:: TASK OBJECTIVE ::
Narrow the data below down to the lines containing "extraction".
════════
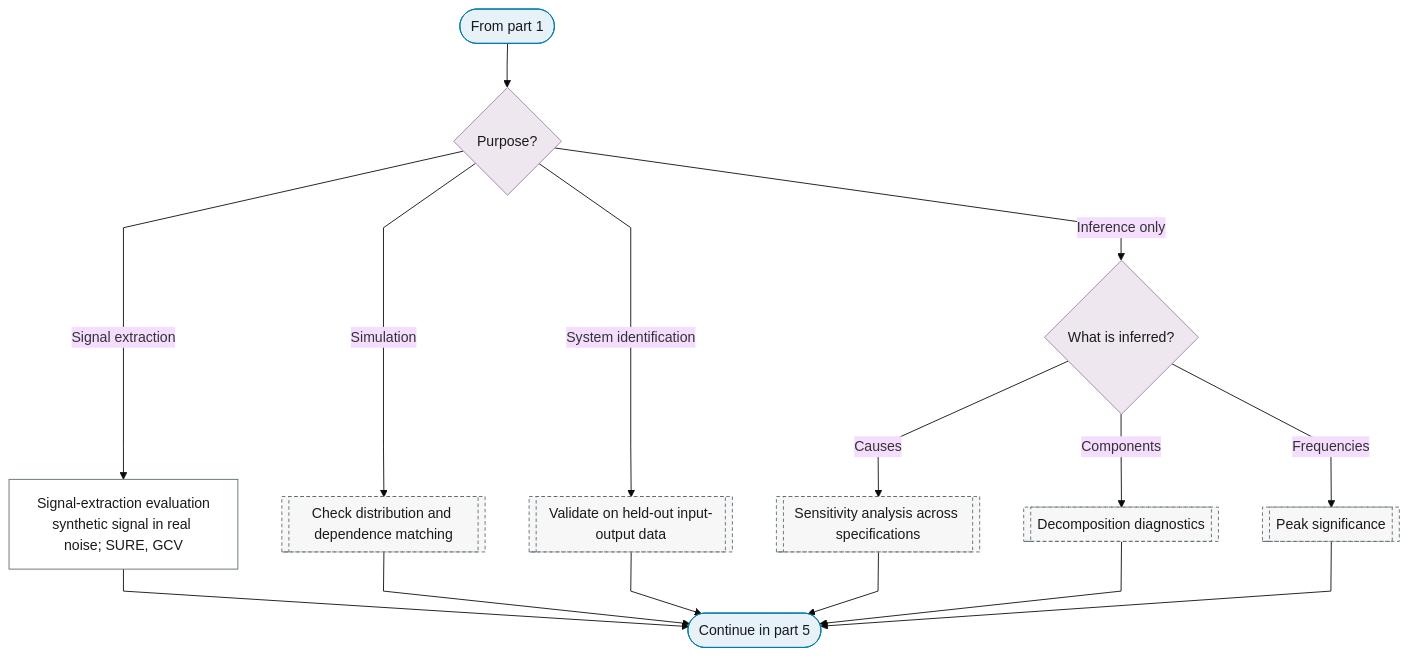
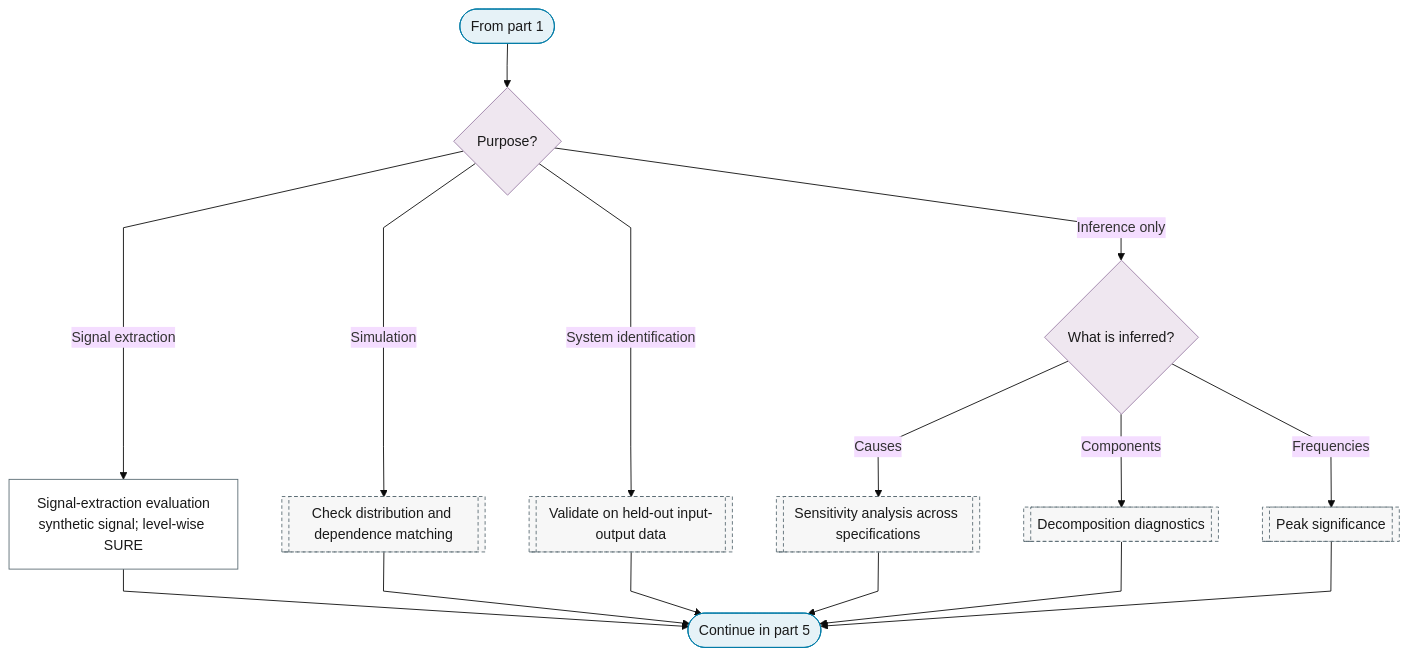
Before and after one commit to Shuxin-Y/time-series-analysis-manual: the fourth of 5 diagrams in docs/01-workflow/p10-evaluation-selection.md, drawn with Mermaid (base theme). The commit also changed 11 other files, not shown here.

````diff
--- a/docs/01-workflow/p10-evaluation-selection.md
+++ b/docs/01-workflow/p10-evaluation-selection.md
@@ -87,26 +87,26 @@
 ```mermaid
 %%{init: {"flowchart": {"curve": "linear"}}}%%
 graph TD
     P10_PART_4_IN(["From part 1"]) --> P10_OUTPUTS{"Purpose?"}
-    P10_OUTPUTS -->|"Signal extraction"| P10_SIGNAL_EVALUATION["Signal-extraction evaluation<br/>synthetic signal in real noise; SURE, GCV"]
+    P10_OUTPUTS -->|"Signal extraction"| P10_SIGNAL_EVALUATION["Signal-extraction evaluation<br/>synthetic signal; level-wise SURE"]
     P10_OUTPUTS -->|"Simulation"| P0_SM_DISTRIBUTION_MATCH[["Check distribution and dependence matching"]]
     P10_OUTPUTS -->|"System identification"| P0_SI_VALIDATION[["Validate on held-out input-output data"]]
     P10_OUTPUTS -->|"Inference only"| P10_INFERENCE_ONLY{"What is inferred?"}
     P10_INFERENCE_ONLY -->|"Causes"| P0_CA_SENSITIVITY[["Sensitivity analysis across specifications"]]
     P10_INFERENCE_ONLY -->|"Components"| P0_DC_DIAGNOSTICS[["Decomposition diagnostics"]]
     P10_INFERENCE_ONLY -->|"Frequencies"| P0_SP_PEAK_SIGNIFICANCE[["Peak significance"]]
     P10_SIGNAL_EVALUATION & P0_SM_DISTRIBUTION_MATCH & P0_SI_VALIDATION --> P10_PART_4_OUT(["Continue in part 5"])
     P0_CA_SENSITIVITY & P0_DC_DIAGNOSTICS & P0_SP_PEAK_SIGNIFICANCE --> P10_PART_4_OUT
     class P10_PART_4_IN,P10_PART_4_OUT terminator
     class P10_OUTPUTS,P10_INFERENCE_ONLY decision
     class P10_SIGNAL_EVALUATION process
     class P0_SM_DISTRIBUTION_MATCH,P0_SI_VALIDATION,P0_CA_SENSITIVITY,P0_DC_DIAGNOSTICS,P0_SP_PEAK_SIGNIFICANCE ref
     classDef terminator fill:#E6F2F7,stroke:#007BA7,color:#1A1A1A;
     classDef process fill:#FFFFFF,stroke:#5A6B73,color:#1A1A1A;
     classDef decision fill:#EFE7F0,stroke:#9B7FA7,color:#1A1A1A;
     classDef data fill:#FFF4E0,stroke:#C9A55E,color:#1A1A1A;
     classDef good fill:#DCEFD8,stroke:#4A7A3F,color:#1A1A1A;
     classDef escalate fill:#FFE9C2,stroke:#C9A55E,color:#1A1A1A;
     classDef problem fill:#F2D9DE,stroke:#800020,color:#1A1A1A;
     classDef ref fill:#F7F7F7,stroke:#5A6B73,color:#1A1A1A,stroke-dasharray:4 3;
 ```
````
════════
:: TASK SOLUTION ::
-    P10_OUTPUTS -->|"Signal extraction"| P10_SIGNAL_EVALUATION["Signal-extraction evaluation<br/>synthetic signal in real noise; SURE, GCV"]
+    P10_OUTPUTS -->|"Signal extraction"| P10_SIGNAL_EVALUATION["Signal-extraction evaluation<br/>synthetic signal; level-wise SURE"]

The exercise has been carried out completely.